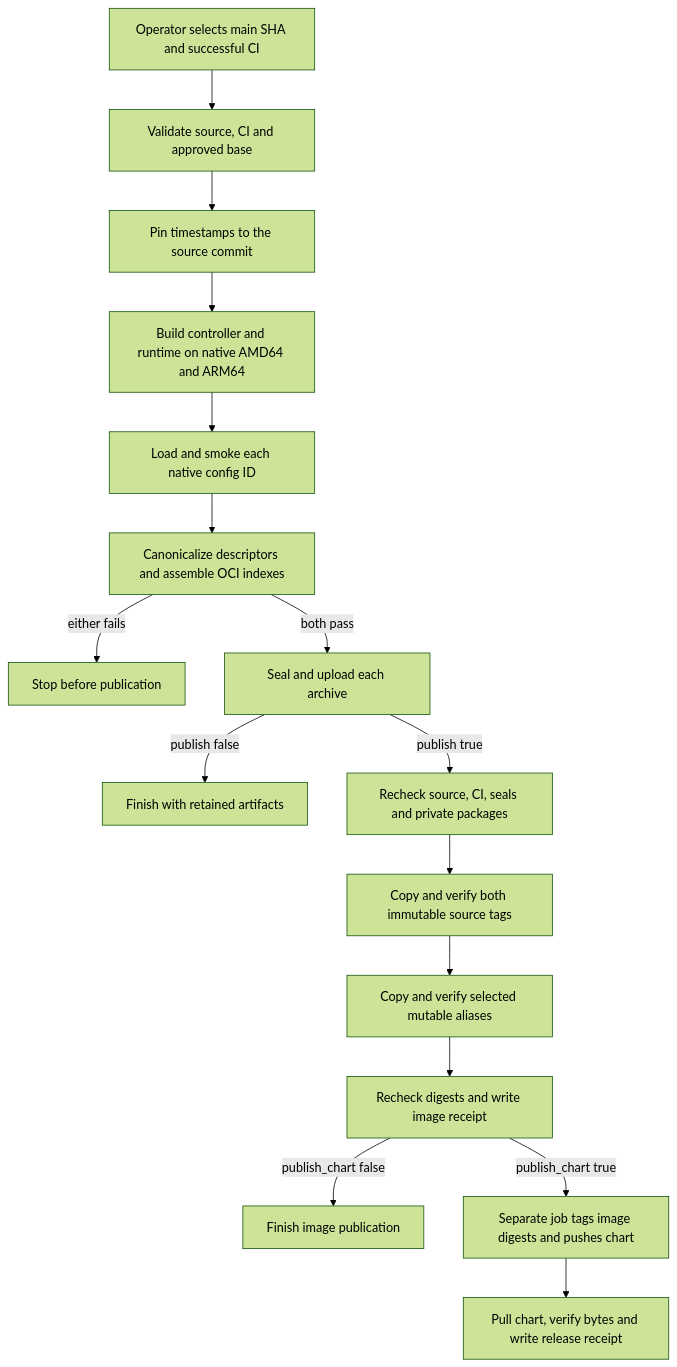
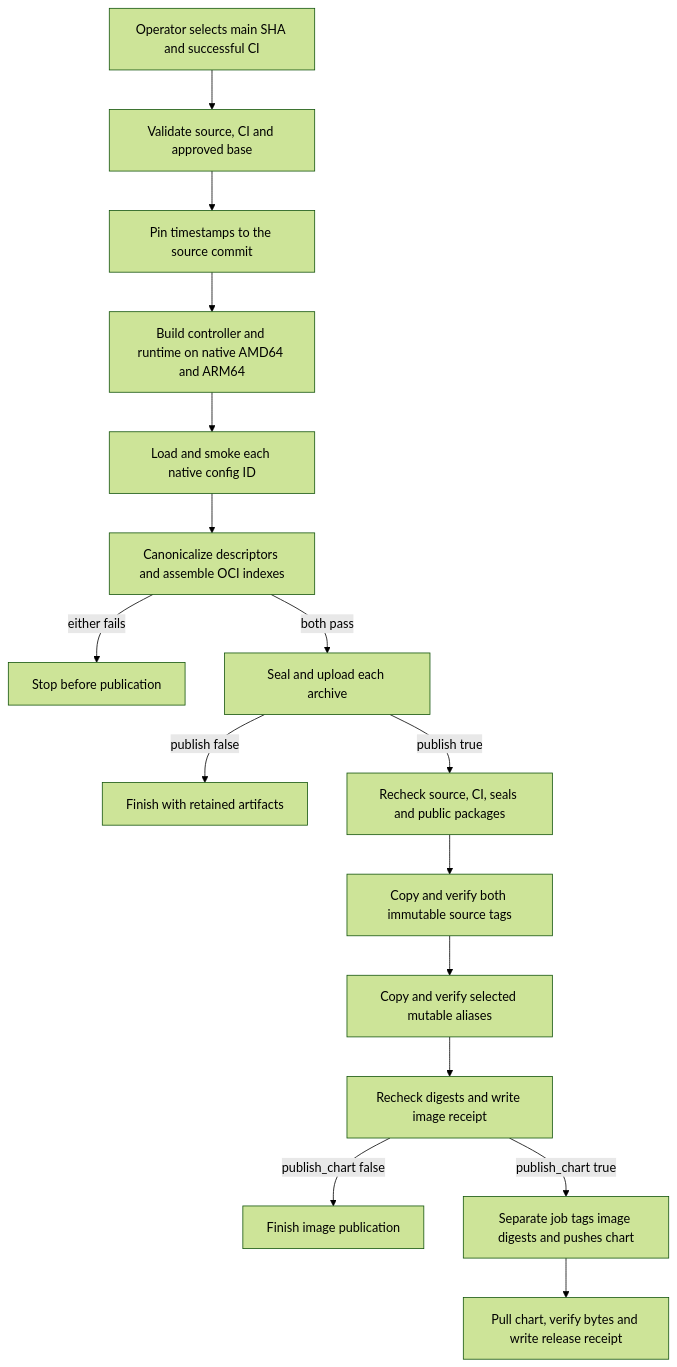
One commit to IsaiahStapleton/openclaw-enterprise changed the diagram in docs/flows/container-publication.md. Above: the diagram before and after it, drawn with Mermaid (forest theme). The commit also changed other lines of this file and 16 other files, not shown here.

Commit message:
fix(release): publish Enterprise images to public GHCR packages

````diff
--- a/docs/flows/container-publication.md
+++ b/docs/flows/container-publication.md
@@ -32,18 +32,18 @@
 ```mermaid
 graph TD
   A["Operator selects main SHA and successful CI"] --> B["Validate source, CI and approved base"]
   B --> C["Pin timestamps to the source commit"]
   C --> D["Build controller and runtime on native AMD64 and ARM64"]
   D --> E["Load and smoke each native config ID"]
   E --> H["Canonicalize descriptors and assemble OCI indexes"]
   H -->|either fails| X["Stop before publication"]
   H -->|both pass| F["Seal and upload each archive"]
   F -->|publish false| G["Finish with retained artifacts"]
-  F -->|publish true| I["Recheck source, CI, seals and private packages"]
+  F -->|publish true| I["Recheck source, CI, seals and public packages"]
   I --> J["Copy and verify both immutable source tags"]
   J --> K["Copy and verify selected mutable aliases"]
   K --> L["Recheck digests and write image receipt"]
   L -->|publish_chart false| O["Finish image publication"]
   L -->|publish_chart true| M["Separate job tags image digests and pushes chart"]
   M --> N["Pull chart, verify bytes and write release receipt"]
 ```
````
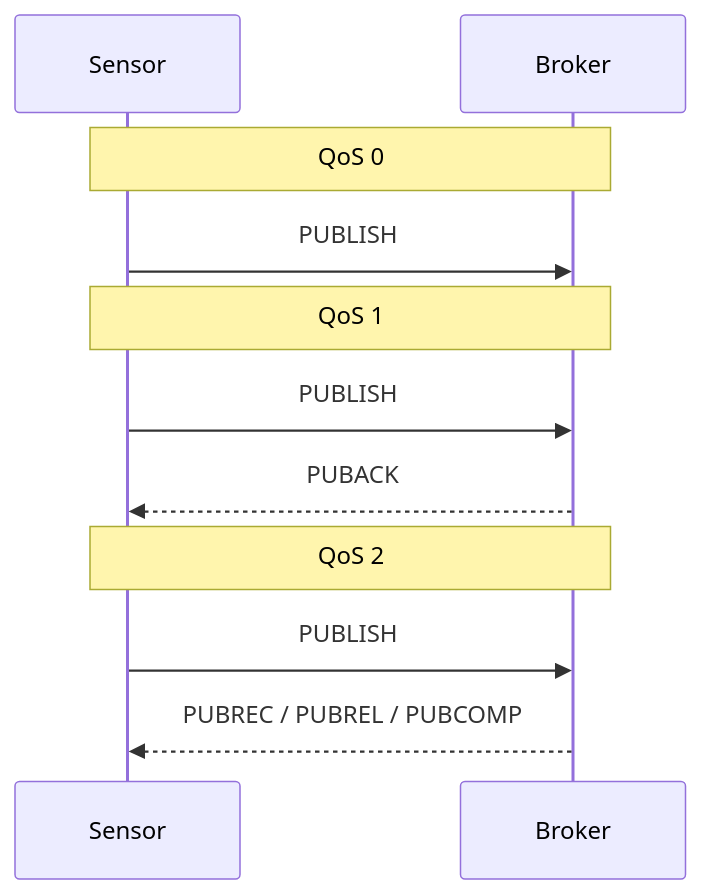
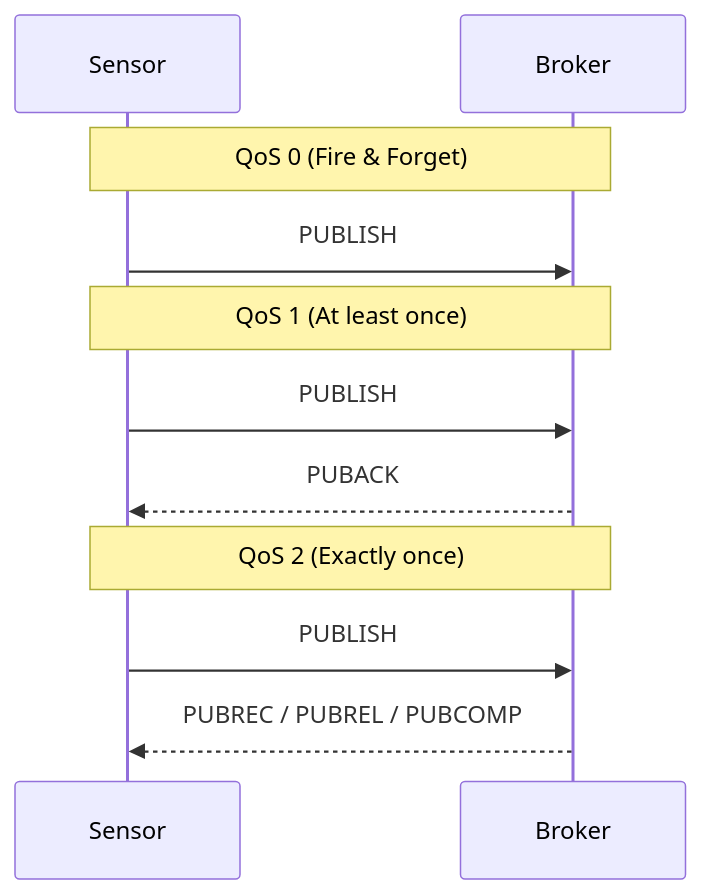
The fifth of 7 diagrams in lectures_en/lecture_02_communication.qmd (moondec/iot_lectures), drawn with Mermaid before and after one commit. The commit also changed other lines of this file and 24 other files, not shown here.

````diff
--- a/lectures_en/lecture_02_communication.qmd
+++ b/lectures_en/lecture_02_communication.qmd
@@ -432,17 +455,17 @@
 ```{mermaid}
 %%| fig-align: center
 %%| fig-width: 5
 %%| fig-height: 4.5
 %%{init: {'theme': 'default', 'themeVariables': { 'fontSize': '12px', 'fontFamily': 'sans-serif' }}}%%
 sequenceDiagram
     participant C as Sensor
     participant B as Broker
-    Note over C,B: QoS 0
+    Note over C,B: QoS 0 (Fire & Forget)
     C->>B: PUBLISH
-    Note over C,B: QoS 1
+    Note over C,B: QoS 1 (At least once)
     C->>B: PUBLISH
     B-->>C: PUBACK
-    Note over C,B: QoS 2
+    Note over C,B: QoS 2 (Exactly once)
     C->>B: PUBLISH
     B-->>C: PUBREC / PUBREL / PUBCOMP
 ```
````
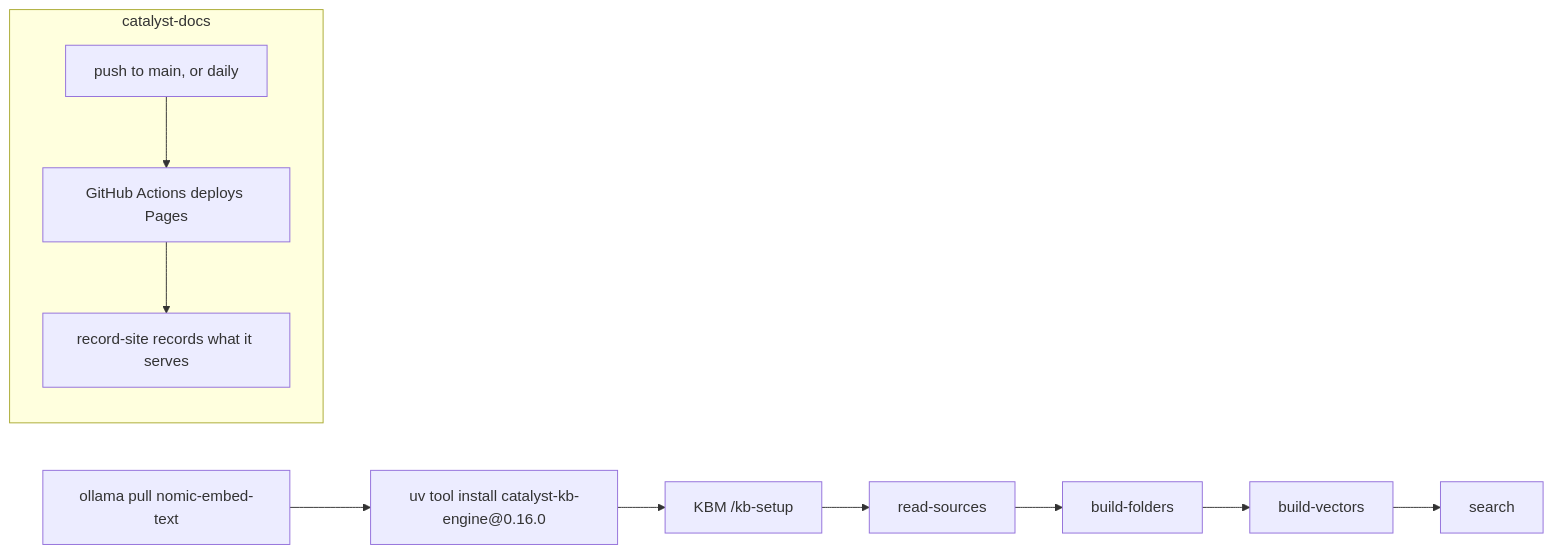
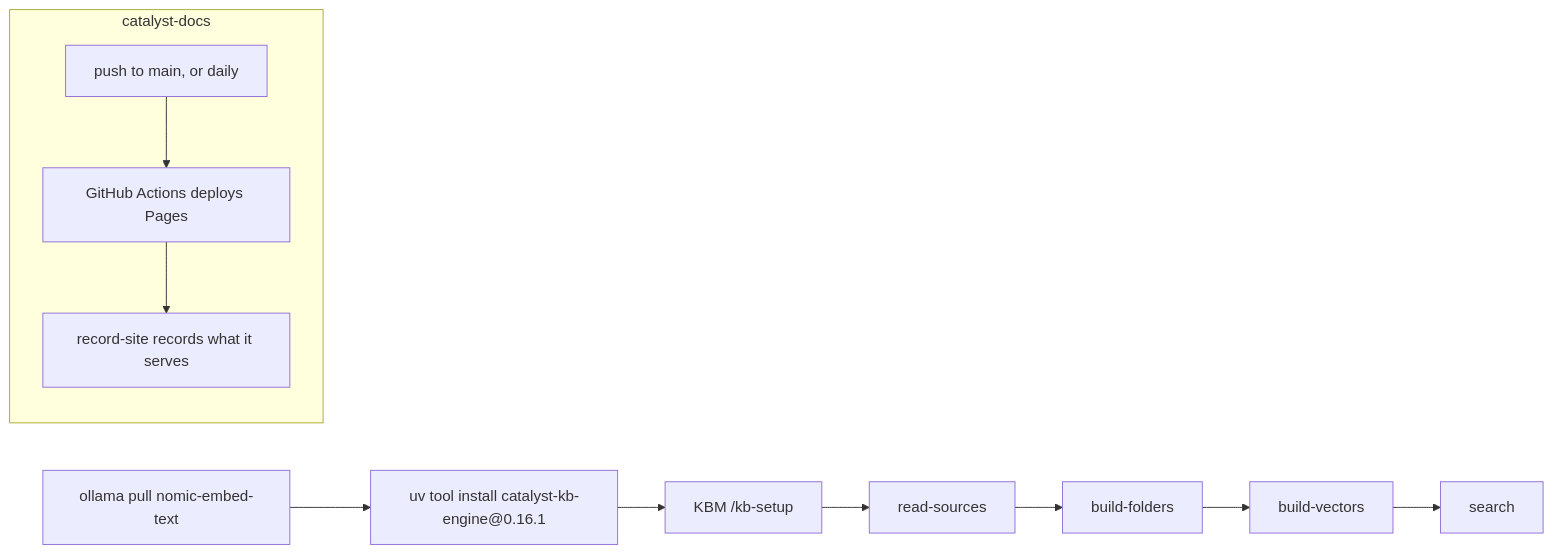
Before and after one commit to cantica-tech/catalyst-docs: diagram 13 of 16 in docs/guide/manual/00-overview-and-runbook.md, drawn with Mermaid. The commit also changed other lines of this file and 9 other files, not shown here.

````diff
--- a/docs/guide/manual/00-overview-and-runbook.md
+++ b/docs/guide/manual/00-overview-and-runbook.md
@@ -397,13 +415,13 @@
 ```mermaid
 flowchart LR
-  Pull["ollama pull nomic-embed-text"] --> Inst["uv tool install catalyst-kb-engine@0.16.0"]
+  Pull["ollama pull nomic-embed-text"] --> Inst["uv tool install catalyst-kb-engine@0.16.1"]
   Inst --> Setup["KBM /kb-setup"]
   Setup --> Read["read-sources"]
   Read --> Folders["build-folders"]
   Folders --> Vectors["build-vectors"]
   Vectors --> Search["search"]
   subgraph DocsSite["catalyst-docs"]
     Push["push to main, or daily"] --> Pages["GitHub Actions deploys Pages"]
     Pages --> Record["record-site records what it serves"]
   end
 ```
````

• • • •

> _Brief_
If a record contains a picture, leave the picture out and return everything else exactly.

> _Exercise answer_
One commit to IsaiahStapleton/openclaw-enterprise changed the diagram in docs/flows/container-publication.md. Above: the diagram before and after it, drawn with Mermaid (forest theme). The commit also changed other lines of this file and 16 other files, not shown here.

Commit message:
fix(release): publish Enterprise images to public GHCR packages

````diff
--- a/docs/flows/container-publication.md
+++ b/docs/flows/container-publication.md
@@ -32,18 +32,18 @@
 ```mermaid
 graph TD
   A["Operator selects main SHA and successful CI"] --> B["Validate source, CI and approved base"]
   B --> C["Pin timestamps to the source commit"]
   C --> D["Build controller and runtime on native AMD64 and ARM64"]
   D --> E["Load and smoke each native config ID"]
   E --> H["Canonicalize descriptors and assemble OCI indexes"]
   H -->|either fails| X["Stop before publication"]
   H -->|both pass| F["Seal and upload each archive"]
   F -->|publish false| G["Finish with retained artifacts"]
-  F -->|publish true| I["Recheck source, CI, seals and private packages"]
+  F -->|publish true| I["Recheck source, CI, seals and public packages"]
   I --> J["Copy and verify both immutable source tags"]
   J --> K["Copy and verify selected mutable aliases"]
   K --> L["Recheck digests and write image receipt"]
   L -->|publish_chart false| O["Finish image publication"]
   L -->|publish_chart true| M["Separate job tags image digests and pushes chart"]
   M --> N["Pull chart, verify bytes and write release receipt"]
 ```
````
The fifth of 7 diagrams in lectures_en/lecture_02_communication.qmd (moondec/iot_lectures), drawn with Mermaid before and after one commit. The commit also changed other lines of this file and 24 other files, not shown here.

````diff
--- a/lectures_en/lecture_02_communication.qmd
+++ b/lectures_en/lecture_02_communication.qmd
@@ -432,17 +455,17 @@
 ```{mermaid}
 %%| fig-align: center
 %%| fig-width: 5
 %%| fig-height: 4.5
 %%{init: {'theme': 'default', 'themeVariables': { 'fontSize': '12px', 'fontFamily': 'sans-serif' }}}%%
 sequenceDiagram
     participant C as Sensor
     participant B as Broker
-    Note over C,B: QoS 0
+    Note over C,B: QoS 0 (Fire & Forget)
     C->>B: PUBLISH
-    Note over C,B: QoS 1
+    Note over C,B: QoS 1 (At least once)
     C->>B: PUBLISH
     B-->>C: PUBACK
-    Note over C,B: QoS 2
+    Note over C,B: QoS 2 (Exactly once)
     C->>B: PUBLISH
     B-->>C: PUBREC / PUBREL / PUBCOMP
 ```
````
Before and after one commit to cantica-tech/catalyst-docs: diagram 13 of 16 in docs/guide/manual/00-overview-and-runbook.md, drawn with Mermaid. The commit also changed other lines of this file and 9 other files, not shown here.

````diff
--- a/docs/guide/manual/00-overview-and-runbook.md
+++ b/docs/guide/manual/00-overview-and-runbook.md
@@ -397,13 +415,13 @@
 ```mermaid
 flowchart LR
-  Pull["ollama pull nomic-embed-text"] --> Inst["uv tool install catalyst-kb-engine@0.16.0"]
+  Pull["ollama pull nomic-embed-text"] --> Inst["uv tool install catalyst-kb-engine@0.16.1"]
   Inst --> Setup["KBM /kb-setup"]
   Setup --> Read["read-sources"]
   Read --> Folders["build-folders"]
   Folders --> Vectors["build-vectors"]
   Vectors --> Search["search"]
   subgraph DocsSite["catalyst-docs"]
     Push["push to main, or daily"] --> Pages["GitHub Actions deploys Pages"]
     Pages --> Record["record-site records what it serves"]
   end
 ```
````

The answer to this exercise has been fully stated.